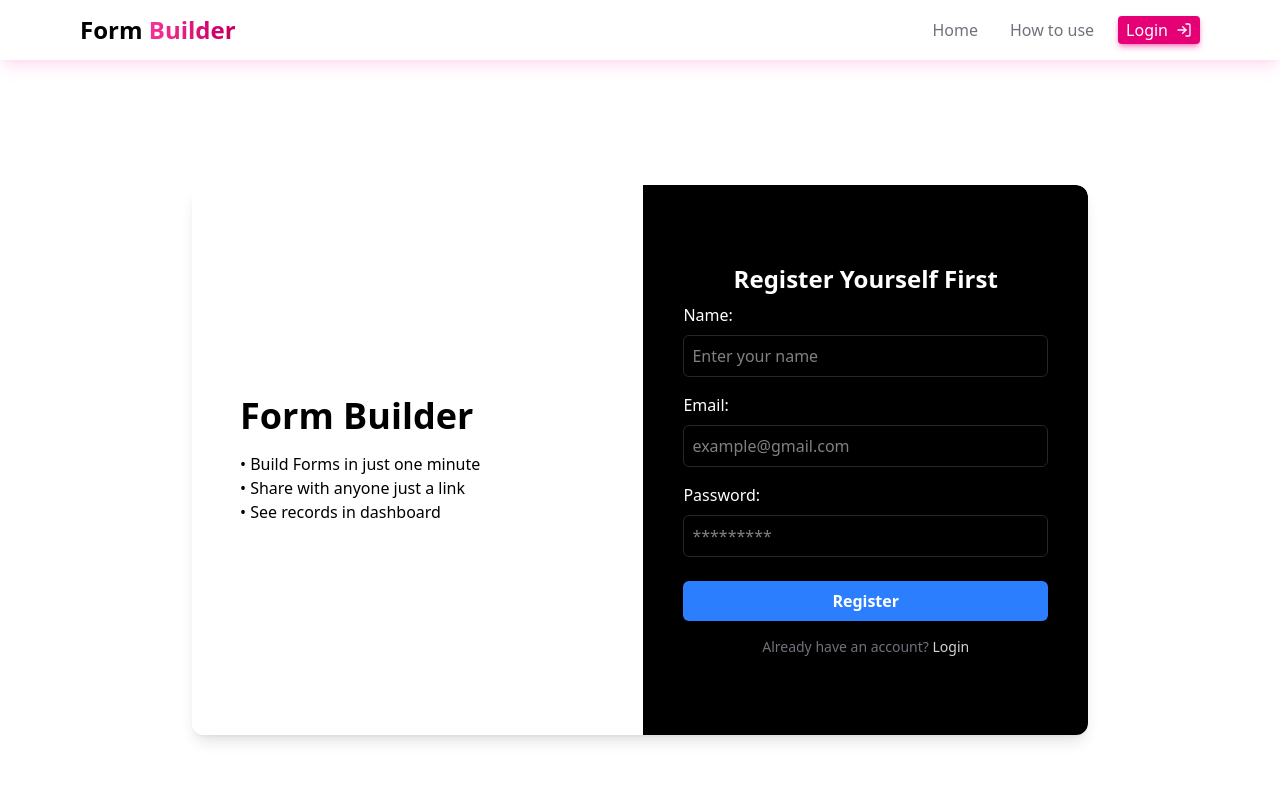
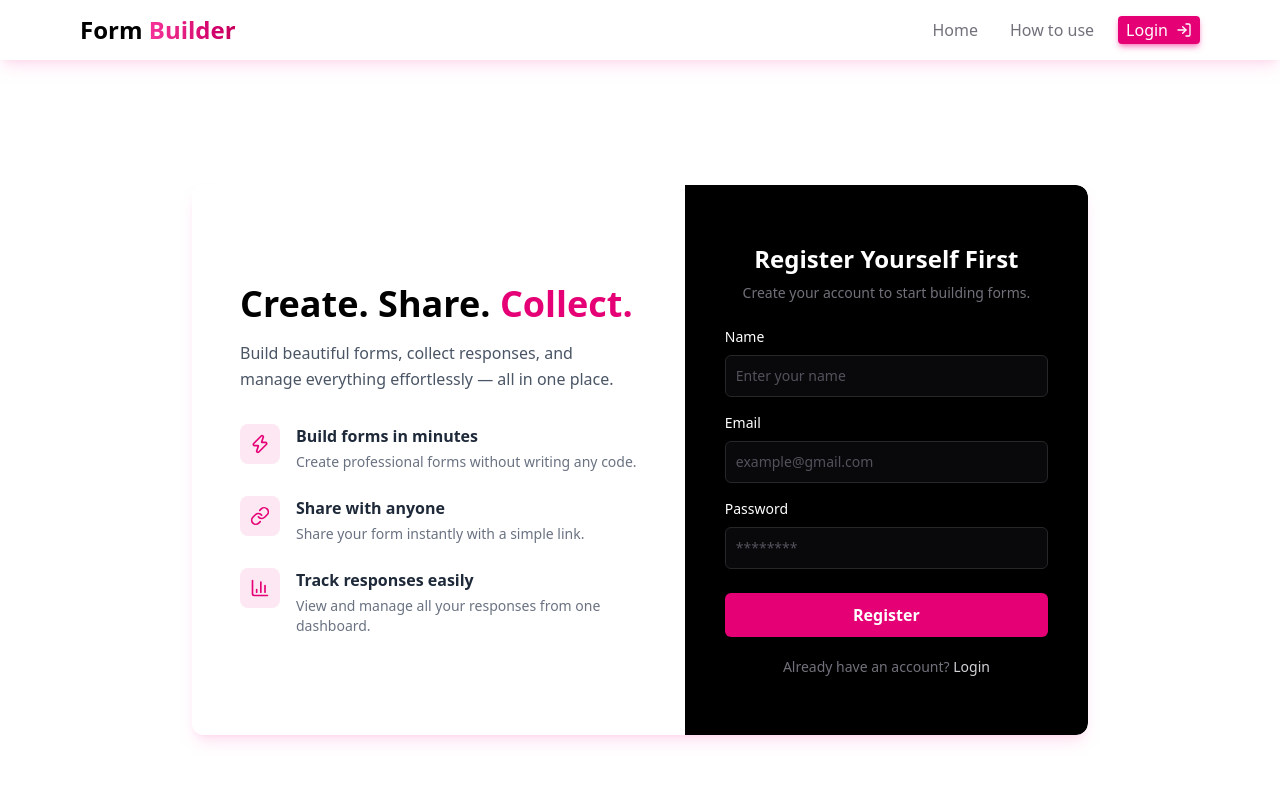
Before and after one commit to Shuhel15/Form-Builder, a Next.js app: page /register in a window 1280 px wide. Shown: the top 800 px of the page. Built offline with nearby package versions, Linux system fonts and the light colour scheme; no server answers.

Commit message:
Login UI fix

```diff
--- a/src/app/login/page.tsx
+++ b/src/app/login/page.tsx
@@ -3,6 +3,11 @@
 import { signIn } from "next-auth/react";
 import { useRouter } from "next/navigation";
 import { useState } from "react";
+import {
+  Zap,
+  Link,
+  BarChart3,
+} from "lucide-react";
 
 export default function Login() {
   const [email, setEmail] = useState("");
@@ -10,6 +15,7 @@ export default function Login() {
   const [error, setError] = useState("");
   const [success, setSuccess] = useState("");
   const [loading, setLoading] = useState(false);
+
   const router = useRouter();
 
   const handleSubmit = async (e: React.FormEvent) => {
@@ -32,92 +38,231 @@ export default function Login() {
         return;
       }
 
-      setLoading(false);
-      setSuccess("Login successful !");
+      setSuccess("Login successful!");
 
       setTimeout(() => {
         router.push("/");
         router.refresh();
       }, 1000);
     } catch (error) {
+      console.error("Error while logging in user:", error);
+      setError("An unexpected error occurred. Please try again later.");
       setLoading(false);
-      setError("An unexpected error occurred. Please try again later.");
-      console.error("Error while logging in user:", error);
     }
   };
 
   return (
-    <div className="flex min-h-screen w-full items-center justify-center py-10">
-      <div className="grid w-full max-w-6xl grid-cols-1 shadow-lg md:grid-cols-2">
+    <div className="min-h-screen flex items-center justify-center p-4 sm:p-6">
+      <div
+        className="
+          w-full max-w-4xl
+          min-h-137.5
+          flex flex-col md:flex-row
+          bg-white
+          rounded-xl
+          shadow-lg
+          shadow-pink-300/30
+          overflow-hidden
+        "
+      >
+        {/* Left Div */}
+        <div
+          className="
+            hidden md:flex
+            md:w-[55%]
+            bg-white
+            text-black
+            flex-col
+            justify-center
+            px-12
+          "
+        >
+          <h1 className="text-4xl font-bold mb-4">
+            Welcome <span className="text-pink-600">Back.</span>
+          </h1>
 
-        {/* Left div */}
-        <div className="hidden flex-col gap-2 rounded-l-lg bg-white p-10 text-black md:flex">
-          <h1 className="text-2xl font-semibold">Form Builder</h1>
+          <p className="text-gray-600 mb-8 max-w-md leading-relaxed">
+            Manage your forms, collect responses, and keep everything
+            organized — all in one place.
+          </p>
 
-          <p>• Build Forms in just one minute</p>
-          <p>• Share with anyone just a link</p>
-          <p>• See records in dashboard</p>
+          <div className="space-y-6">
+            {/* Feature 1 */}
+            <div className="flex gap-4">
+              <div className="w-10 h-10 shrink-0 rounded-lg bg-pink-100 flex items-center justify-center">
+                <Zap className="w-5 h-5 text-pink-600" />
+              </div>
+
+              <div>
+                <p className="font-semibold text-gray-800">
+                  Build forms in minutes
+                </p>
+                <p className="text-sm text-gray-500 mt-1">
+                  Create professional forms without writing any code.
+                </p>
+              </div>
+            </div>
+
+            {/* Feature 2 */}
+            <div className="flex gap-4">
+              <div className="w-10 h-10 shrink-0 rounded-lg bg-pink-100 flex items-center justify-center">
+                <Link className="w-5 h-5 text-pink-600" />
+              </div>
+
+              <div>
+                <p className="font-semibold text-gray-800">
+                  Share with anyone
+                </p>
+                <p className="text-sm text-gray-500 mt-1">
+                  Share your form instantly with a simple link.
+                </p>
+              </div>
+            </div>
+
+            {/* Feature 3 */}
+            <div className="flex gap-4">
+              <div className="w-10 h-10 shrink-0 rounded-lg bg-pink-100 flex items-center justify-center">
+                <BarChart3 className="w-5 h-5 text-pink-600" />
+              </div>
+
+              <div>
+                <p className="font-semibold text-gray-800">
+                  Track responses easily
+                </p>
+                <p className="text-sm text-gray-500 mt-1">
+                  View and manage all your responses from one dashboard.
+                </p>
+              </div>
+            </div>
+          </div>
         </div>
 
-        {/* Right div */}
-        <div className="flex min-h-137.5 w-full flex-col items-center justify-center rounded-lg bg-black py-10 text-white md:rounded-l-none md:rounded-r-lg">
-
-          <h1 className="py-2 text-2xl font-semibold">
-            Login Page
+        {/* Right Div */}
+        <div
+          className="
+            w-full md:w-[45%]
+            bg-black
+            text-white
+            flex flex-col
+            items-center
+            justify-center
+            px-6 py-10
+            sm:px-10
+            rounded-xl
+            md:rounded-l-none
+          "
+        >
+          <h1 className="text-xl sm:text-2xl font-semibold mb-2">
+            Welcome Back
           </h1>
 
+          <p className="text-zinc-500 text-sm mb-6 text-center">
+            Login to continue to your account.
+          </p>
+
           {error && (
-            <p className="py-2 text-red-500">
+            <p className="text-red-500 text-sm mb-3 text-center">
               {error}
             </p>
           )}
 
           {success && (
-            <p className="py-2 text-green-500">
+            <p className="text-green-500 text-sm mb-3 text-center">
               {success}
             </p>
           )}
 
           <form
             onSubmit={handleSubmit}
-            className="flex w-full flex-col items-stretch justify-center gap-2 px-10 sm:w-[80%] md:w-[70%] lg:w-[60%]"
+            className="flex flex-col w-full max-w-sm gap-2"
           >
-            <label>Email:</label>
+            {/* Email */}
+            <label htmlFor="email" className="text-sm">
+              Email
+            </label>
 
             <input
               type="email"
+              id="email"
               name="email"
               value={email}
               placeholder="example@gmail.com"
               onChange={(e) => setEmail(e.target.value)}
-              className="rounded-md border border-zinc-800 p-2 text-white outline-none focus:border-white"
+              required
+              className="
+                w-full
+                bg-zinc-950
+                text-white
+                placeholder:text-zinc-600
+                border border-zinc-800
+                rounded-md
+                p-2.5
+                mb-2
+                text-sm
+                outline-none
+                focus:border-pink-600
+                transition
+              "
             />
 
-            <label>Password:</label>
+            {/* Password */}
+            <label htmlFor="password" className="text-sm">
+              Password
+            </label>
 
             <input
               type="password"
+              id="password"
               name="password"
               value={password}
-              placeholder="******"
+              placeholder="********"
               onChange={(e) => setPassword(e.target.value)}
-              className="mb-2 rounded-md border border-zinc-800 p-2 text-white outline-none focus:border-white"
+              required
+              className="
+                w-full
+                bg-zinc-950
+                text-white
+                placeholder:text-zinc-600
+                border border-zinc-800
+                rounded-md
+                p-2.5
+                mb-2
+                text-sm
+                outline-none
+                focus:border-pink-600
+                transition
+              "
             />
 
+            {/* Login Button */}
             <button
               type="submit"
               disabled={loading}
-              className="rounded-md bg-emerald-500 px-4 py-2 font-semibold text-white transition-transform duration-150 hover:bg-emerald-600 active:scale-95 disabled:cursor-not-allowed disabled:opacity-60"
+              className="
+                w-full
+                bg-pink-600
+                hover:bg-pink-700
+                disabled:opacity-60
+                disabled:cursor-not-allowed
+                font-semibold
+                text-white
+                rounded-md
+                p-2.5
+                mt-2
+                active:scale-95
+                transition-all
+              "
             >
               {loading ? "Logging in..." : "Login"}
             </button>
 
+            {/* Register */}
             <a
               href="/register"
-              className="mt-1 text-center text-xs text-zinc-500 sm:text-sm"
+              className="text-center text-xs sm:text-sm text-zinc-500 mt-3"
             >
               Don&apos;t have an account?{" "}
-              <span className="text-zinc-300 hover:underline">
+              <span className="text-zinc-300 hover:text-pink-500 hover:underline">
                 Register
               </span>
             </a>
--- a/src/app/register/page.tsx
+++ b/src/app/register/page.tsx
@@ -2,6 +2,11 @@
 
 import { useState } from "react";
 import { useRouter } from "next/navigation";
+import {
+  Zap,
+  Link,
+  BarChart3,
+} from "lucide-react";
 
 export default function Registration() {
   const [name, setName] = useState("");
@@ -9,13 +14,16 @@ export default function Registration() {
   const [password, setPassword] = useState("");
   const [error, setError] = useState("");
   const [success, setSuccess] = useState("");
+  const [loading, setLoading] = useState(false);
 
   const router = useRouter();
 
   const handleSubmit = async (e: React.FormEvent) => {
     e.preventDefault();
+
     setError("");
     setSuccess("");
+    setLoading(true);
 
     try {
       const result = await fetch("/api/register", {
@@ -45,49 +53,141 @@ export default function Registration() {
     } catch (error) {
       setError("An unexpected error occurred. Please try again later.");
       console.log("Error while registering user:", error);
+    } finally {
+      setLoading(false);
     }
   };
 
   return (
     <div className="min-h-screen flex items-center justify-center p-4 sm:p-6">
       <div
-        className=" w-full max-w-4xl min-h-auto md:min-h-137.5 flex bg-white rounded-xl shadow-lg overflow-hidden  flex-col md:flex-row
+        className="
+          w-full max-w-4xl
+          min-h-137.5
+          flex flex-col md:flex-row
+          bg-white
+          rounded-xl
+          shadow-lg
+          shadow-pink-300/30
+          overflow-hidden
+
         "
       >
         {/* Left Div */}
         <div
-          className=" hidden md:flex md:w-[80%]  bg-white text-black w-[80%] flex-col justify-center px-12
-  "
+          className="
+            hidden md:flex
+            md:w-[55%]
+            bg-white
+            text-black
+            flex-col
+            justify-center
+            px-12
+          "
         >
-          <h1 className="text-4xl font-bold mb-4">Form Builder</h1>
+          <h1 className="text-4xl font-bold mb-4">
+            Create. Share.{" "}
+            <span className="text-pink-600">Collect.</span>
+          </h1>
 
-          <p>• Build Forms in just one minute</p>
-          <p>• Share with anyone just a link</p>
-          <p>• See records in dashboard</p>
-        </div>
+          <p className="text-gray-600 mb-8 max-w-md leading-relaxed">
+            Build beautiful forms, collect responses, and manage everything
+            effortlessly — all in one place.
+          </p>
+
+<div className="space-y-6">
+  <div className="flex gap-4">
+    <div className="w-10 h-10 shrink-0 rounded-lg bg-pink-100 flex items-center justify-center">
+      <Zap className="w-5 h-5 text-pink-600" />
+    </div>
+
+    <div>
+      <p className="font-semibold text-gray-800">
+        Build forms in minutes
+      </p>
+      <p className="text-sm text-gray-500 mt-1">
+        Create professional forms without writing any code.
+      </p>
+    </div>
+  </div>
+
+  <div className="flex gap-4">
+    <div className="w-10 h-10 shrink-0 rounded-lg bg-pink-100 flex items-center justify-center">
+      <Link className="w-5 h-5 text-pink-600" />
+    </div>
+
+    <div>
+      <p className="font-semibold text-gray-800">
+        Share with anyone
+      </p>
+      <p className="text-sm text-gray-500 mt-1">
+        Share your form instantly with a simple link.
+      </p>
+    </div>
+  </div>
+
+  <div className="flex gap-4">
+    <div className="w-10 h-10 shrink-0 rounded-lg bg-pink-100 flex items-center justify-center">
+      <BarChart3 className="w-5 h-5 text-pink-600" />
+    </div>
+
+    <div>
+      <p className="font-semibold text-gray-800">
+        Track responses easily
+      </p>
+      <p className="text-sm text-gray-500 mt-1">
+        View and manage all your responses from one dashboard.
+      </p>
+    </div>
+  </div>
+</div>
+
+  </div>
 
         {/* Right Div */}
         <div
-          className=" w-full  bg-black text-white md:w-[80%] flex flex-col items-center justify-center px-6 py-8 sm:px-10 rounded-b-xl md:rounded-b-none md:rounded-r-xl
+          className="
+            w-full
+            md:w-[45%]
+            bg-black
+            text-white
+            flex flex-col
+            items-center
+            justify-center
+            px-6 py-10
+            sm:px-10
+            rounded-xl
+            md:rounded-l-none
           "
         >
           <h1 className="text-xl sm:text-2xl font-semibold mb-2 text-center">
             Register Yourself First
           </h1>
 
+          <p className="text-zinc-500 text-sm mb-6 text-center">
+            Create your account to start building forms.
+          </p>
+
           {error && (
-            <p className="text-red-500 text-sm py-2 text-center">{error}</p>
+            <p className="text-red-500 text-sm mb-3 text-center">
+              {error}
+            </p>
           )}
 
           {success && (
-            <p className="text-green-500 text-sm py-2 text-center">{success}</p>
+            <p className="text-green-500 text-sm mb-3 text-center">
+              {success}
+            </p>
           )}
 
           <form
             onSubmit={handleSubmit}
             className="flex flex-col w-full max-w-sm gap-2"
           >
-            <label className="text-sm sm:text-base">Name:</label>
+            {/* Name */}
+            <label htmlFor="name" className="text-sm">
+              Name
+            </label>
 
             <input
               type="text"
@@ -95,11 +195,27 @@ export default function Registration() {
               placeholder="Enter your name"
               value={name}
               onChange={(e) => setName(e.target.value)}
-              className=" w-full outline-none focus:border-white text-white border border-zinc-800 rounded-md p-2 mb-2 text-sm sm:text-base
+              required
+              className="
+                w-full
+                bg-zinc-950
+                outline-none
+                focus:border-pink-600
+                text-white
+                placeholder:text-zinc-600
+                border border-zinc-800
+                rounded-md
+                p-2.5
+                mb-2
+                text-sm
+                transition
               "
             />
 
-            <label className="text-sm sm:text-base">Email:</label>
+            {/* Email */}
+            <label htmlFor="email" className="text-sm">
+              Email
+            </label>
 
             <input
               type="email"
@@ -107,36 +223,82 @@ export default function Registration() {
               placeholder="example@gmail.com"
               value={email}
               onChange={(e) => setEmail(e.target.value)}
-              className=" w-full outline-none focus:border-white text-white border border-zinc-800 rounded-md p-2 mb-2 text-sm sm:text-base
+              required
+              className="
+                w-full
+                bg-zinc-950
+                outline-none
+                focus:border-pink-600
+                text-white
+                placeholder:text-zinc-600
+                border border-zinc-800
+                rounded-md
+                p-2.5
+                mb-2
+                text-sm
+                transition
               "
             />
 
-            <label className="text-sm sm:text-base">Password:</label>
+            {/* Password */}
+            <label htmlFor="password" className="text-sm">
+              Password
+            </label>
 
             <input
               type="password"
               id="password"
-              placeholder="*********"
+              placeholder="********"
               value={password}
               onChange={(e) => setPassword(e.target.value)}
-              className=" w-full outline-none focus:border-white text-white border border-zinc-800 rounded-md p-2 mb-2 text-sm sm:text-base
+              required
+              className="
+                w-full
+                bg-zinc-950
+                outline-none
+                focus:border-pink-600
+                text-white
+                placeholder:text-zinc-600
+                border border-zinc-800
+                rounded-md
+                p-2.5
+                mb-2
+                text-sm
+                transition
               "
             />
 
+            {/* Register Button */}
             <button
               type="submit"
-              className=" w-full bg-blue-500 hover:bg-blue-600 font-semibold text-white rounded-md p-2 mt-2 active:scale-95 transition-all duration-100
+              disabled={loading}
+              className="
+                w-full
+                bg-pink-600
+                hover:bg-pink-700
+                disabled:opacity-60
+                disabled:cursor-not-allowed
+                font-semibold
+                text-white
+                rounded-md
+                p-2.5
+                mt-2
+                active:scale-95
+                transition-all
               "
             >
-              Register
+              {loading ? "Registering..." : "Register"}
             </button>
 
+            {/* Login */}
             <a
               href="/login"
-              className="text-center text-xs sm:text-sm text-zinc-500 mt-2"
+              className="text-center text-xs sm:text-sm text-zinc-500 mt-3"
             >
               Already have an account?{" "}
-              <span className="hover:underline text-zinc-300">Login</span>
+              <span className="text-zinc-300 hover:text-pink-500 hover:underline">
+                Login
+              </span>
             </a>
           </form>
         </div>
--- a/src/components/Home/Home.tsx
+++ b/src/components/Home/Home.tsx
@@ -72,7 +72,7 @@ export default async function Home() {
           alt="hero"
           width={800}
           height={800}
-          className="h-auto w-full max-w-200 rounded-xl shadow-xl shadow-pink-300/30 transition-all duration-300 hover:scale-105"
+          className="h-auto w-full max-w-200 rounded-xl shadow-xl shadow-pink-300/30 transition-all duration-300 hover:scale-105 active:scale-95"
         />
       </div>
     </div>
```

Problem requirements: Copy out each line of the listing that holds the word "useState".

Task solution:
 import { useState } from "react";
   const [email, setEmail] = useState("");
   const [error, setError] = useState("");
   const [success, setSuccess] = useState("");
   const [loading, setLoading] = useState(false);
 import { useState } from "react";
   const [name, setName] = useState("");
   const [password, setPassword] = useState("");
   const [error, setError] = useState("");
   const [success, setSuccess] = useState("");
+  const [loading, setLoading] = useState(false);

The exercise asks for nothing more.